• @porphyrin They tell you how quantum mechanics could potentially be involved because someone made a purely quantum mechanical model for protein folding (solid lines) and compared with actual experimental rate data and found quite impressive agreement. And clearly the Arrhenius equation does sometimes apply because many of those unfolding plots are nearly linear. I believe that it works because all you're comparing is the initial and final state, so they're being intentionally naive about what happens in the middle, so one should still expect Arrhenius behavior. – jheindel Jun 19 '16 at 16:56
• And also protein folding as far as considering it a chemical reaction is nothing but very complicated isomerization. And isomerization is definitely a chemical reaction. – jheindel Jun 19 '16 at 16:59
• Hi jheidel, I looked at your reference 1, it describes non-arrhenius behaviour of the Lysozyme. The fits to the data come not from any quantum calculation but initially from normal (phenomenological) chemical kinetics equations (their eqn. 1) which leads to their eqn. 7. They use the Arrhenius/Eyring equation on the way to this result. They fit the data by varying several parameters unit a fit is found, not from any QM calculation. The Arrhenius equation is not based on quantum mechanics per se but is based on the Boltzmann equation and classical thermodynamics. It was developed before QM. – porphyrin Jun 19 '16 at 21:03

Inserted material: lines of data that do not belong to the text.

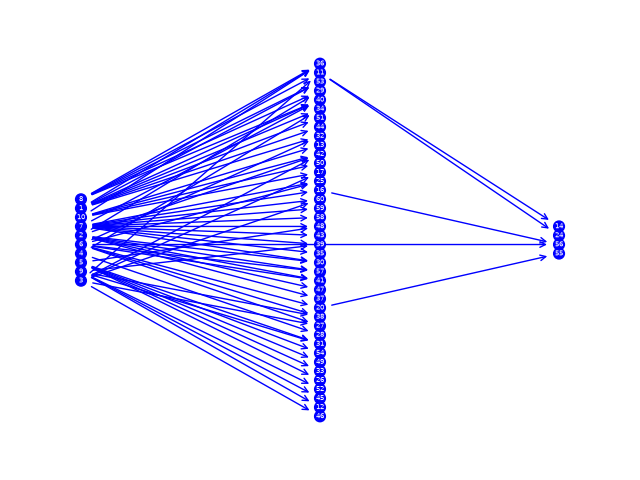
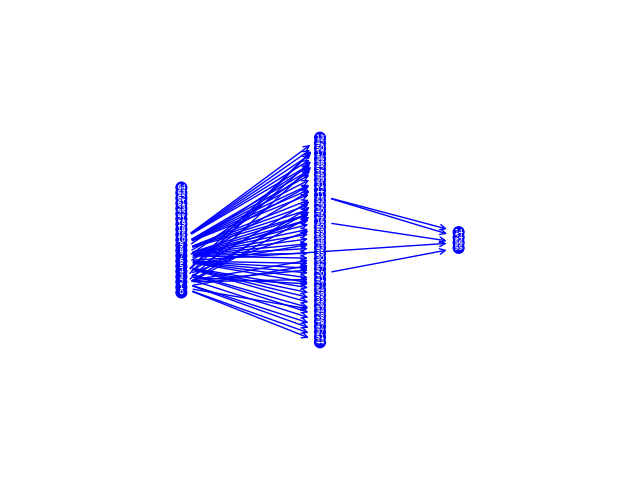
correçao de geracao de grafo

diff --git a/src/main.py b/src/main.py
@@ -39,26 +39,21 @@ def load_list_csv(file_path):
     return list(reader)
 
 
-file_path_especialistas = f'{csv_base_path}/especialistas.csv'
-especialistas = load_list_csv(file_path_especialistas)
-
-file_path_demandantes = f'{csv_base_path}/demandantes.csv'
-demandantes = load_list_csv(file_path_demandantes)
-
-file_path_funcionarios = f'{csv_base_path}/funcionarios.csv'
-funcionarios = load_list_csv(file_path_funcionarios)
+# file_path_especialistas = f'{csv_base_path}/especialistas.csv'
+# especialistas = load_list_csv(file_path_especialistas)
+# 
+# file_path_demandantes = f'{csv_base_path}/demandantes.csv'
+# demandantes = load_list_csv(file_path_demandantes)
+# 
+# file_path_funcionarios = f'{csv_base_path}/funcionarios.csv'
+# funcionarios = load_list_csv(file_path_funcionarios)
 
 
 start_total = time.process_time()
 print(f"\n--- INÍCIO ---")
 start = time.process_time()
 
-
-
-
-
-
-B = 500.0              # orçamento total de ativação (mesma unidade da coluna custo)
+B = 1000.0              # orçamento total de ativação (mesma unidade da coluna custo)
 TEMPO_S = 300          # limite de tempo do solver
 GAP = 1e-4
 K = {}                 # máx. de arestas novas saindo de um nó, ex.: {7: 1}; vazio = sem limite
@@ -66,61 +61,18 @@ PESO = 1.0             # criticidade de cada demanda (não há coluna de peso no
 
 dados = carregar_dados("1")
 nos, fonte, demandas, existentes, candidatas = dados
-gerar_grafo(candidatas.keys(), [], "1-rede")
+gerar_grafo(candidatas.keys(), nos, [], "1-rede")
 resultado = main(B, TEMPO_S, GAP, K, PESO, dados, options, "1")
-gerar_grafo(candidatas.keys(), resultado["escolhidas"], "1-resultado")
-
+gerar_grafo(candidatas.keys(), nos, resultado["escolhidas"], "1-resultado")
 
 dados = carregar_dados("2")
 pprint(dados)
 nos, fonte, demandas, existentes, candidatas = dados
-gerar_grafo(candidatas.keys(), [], "2-rede")
+gerar_grafo(candidatas.keys(),nos, [], "2-rede")
 resultado = main(B, TEMPO_S, GAP, K, PESO, dados, options, "2")
-gerar_grafo(candidatas.keys(), resultado["escolhidas"], "2-resultado")
+gerar_grafo(candidatas.keys(), nos, resultado["escolhidas"], "2-resultado")
 
 
-# arestas = gerar_arestas(funcionarios)
-# nos = [(u) for (u, v, d) in funcionarios] 
-# marcados = [1, 90, 10]
-# gerar_grafo(arestas, nos, marcados)
-# 
-# 
-# # Example inputs
-# weights = np.random.randint(low=1, high=10, size=(len(nos)))
-# pprint(weights)
-# subsets = {f'{i}': row[2] for i, row in enumerate(funcionarios)}
-# max_select = 30
-# 
-# # Map each element to the subsets that cover it
-# covering_subsets = {
-#     i: [j for j, elems in subsets.items() if i in elems] for i in nos
-# }
-# 
-# model = gp.Model("max_coverage")
-# 
-# x = model.addVars(subsets.keys(), vtype=GRB.BINARY, name="x")
-# y = model.addVars(nos, vtype=GRB.BINARY, name="y")
-# 
-# model.setObjective(
-#     gp.quicksum(weights[int(i)] * y[i] for i in nos), GRB.MAXIMIZE
-# )
-# 
-# model.addConstrs(
-#     (y[i] <= gp.quicksum(x[j] for j in covering_subsets[i]) for i in nos),
-#     name="cover",
-# )
-# 
-# model.addConstr(gp.quicksum(x[j] for j in subsets) <= max_select, name="budget")
-# 
-# model.optimize()
-# 
-# if model.SolCount > 0:
-#   selected = [j for j in subsets if x[j].X > 0.5]
-#   covered = [i for i in nos if y[i].X > 0.5]
-#   print("Selected subsets:", selected)
-#   print("Covered nos:", covered)
-#   print("Total covered weight:", model.ObjVal)
-  
 
 end = time.process_time()
 print(f"\nTempo total: {end - start} segundos")

diff --git a/src/ref/grapho.py b/src/ref/grapho.py
@@ -122,25 +122,37 @@ def gerar_arestas(funcionarios):
                 edges.append((int(n[0]), int(d), 1))
     return edges
 
-def gerar_grafo(arestas, marcados, nome):
-    G = nx.DiGraph()
-    nos = extrair_nos(arestas)
+def gerar_grafo(arestas,nos, marcados, nome):
+    G = nx.MultiDiGraph()
+    # nos = extrair_nos(arestas)
     node_colors = ["blue"] * len(nos)
-    edge_colors = ["blue"] * len(arestas)
+    # edge_colors = arestas.copy() # {} #["blue"] * len(arestas)
     
     # pprint(arestas)
+    # pprint(nos)
+    # pprint(marcados)
     # pprint(len(edge_colors))
     # pprint(len(node_colors))
+    for u in nos:
+        G.add_node(u)
 
     for (u, v) in arestas:
-        G.add_edge(u, v)
-        # pprint((u,v))
         if (u, v) in marcados and 0 <= u < len(node_colors) and 0 <= v < len(node_colors):
-            node_colors[u-1] = 'red'
-            node_colors[v-1] = 'red'
-            edge_colors.append('red')
+            G.add_edge(u, v, color="red")
+            # pprint((u, v))
+            node_colors[nos[u]] = 'red'
+            node_colors[nos[v]] = 'red'
+        else: 
+            G.add_edge(u, v, color="blue")
+            # edge_colors[(u,v)] = 'red'
+            # edge_colors[(v,u)] = 'red'
 
-
+    edges = G.edges()
+    # edge_colors = [G[u][v]['color'] for u,v in edges]
+    edge_colors = ["blue"] * len(arestas)
+    
+    pprint(edge_colors)
+    
     # arestas = [(u, v, w) for (u, v, w) in G.edges(data=True)]
     layers = dict(enumerate(nx.topological_generations(G)))
     pos = nx.multipartite_layout(G, subset_key=layers)
@@ -158,7 +170,7 @@ def gerar_grafo(arestas, marcados, nome):
     ax = plt.gca()
     ax.width = 1600
     ax.height = 1200
-    ax.margins(0.08)
+    ax.margins(0.5)
     plt.axis("off")
     plt.tight_layout()
     plt.savefig(f"./img/network-func-{nome}.png")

Yes it is true that protein folding takes a long time compared to bond vibrations (few femtosecond) or rotations of a amino acid (picoseconds to nanoseconds) and for small proteins can take of the order of a few tens of nanoseconds. Typically proteins with many amino acid residues, say 100, this time can reach to microseconds and seconds and in fact cannot be characterised by a single lifetime but a range of these.

As to quantum mechanics, I would reiterate other answers in that as far as we know quantum mechanics describes the world we observe, but it does not mean that every thing has to be analysed using QM in order to make sense of it. Having said that, in proteins the place where classical behaviour breaks down is always to be found in tunnelling, which the H atom in hydrogen bonds does. So in the sense I think you mean, hydrogen bonding is the place where it is most apparent.

However, experiments suggest that in folding, van-der waals interaction in the normal usage of polarisable electrons, as well as pi-pi interactions play an important part in forming intermediate (temporary, short lived) structures that allow further folding to take place by reducing the configuration space available. They also play a vital part in the final structure.

The pi-pi interaction is quantum in nature and can, for example, be between pi bond electrons in the peptide C=O bond and those in aromatic residues such as tryptophan. We should not also forget that the chemical bond is inherently quantum in nature; bonds would not exist in a classical world.

If you don't restrict yourself to protein folding but to proteins in general then in photosynthesis there is overtly quantum behaviour both in energy transfer and in electron transfer.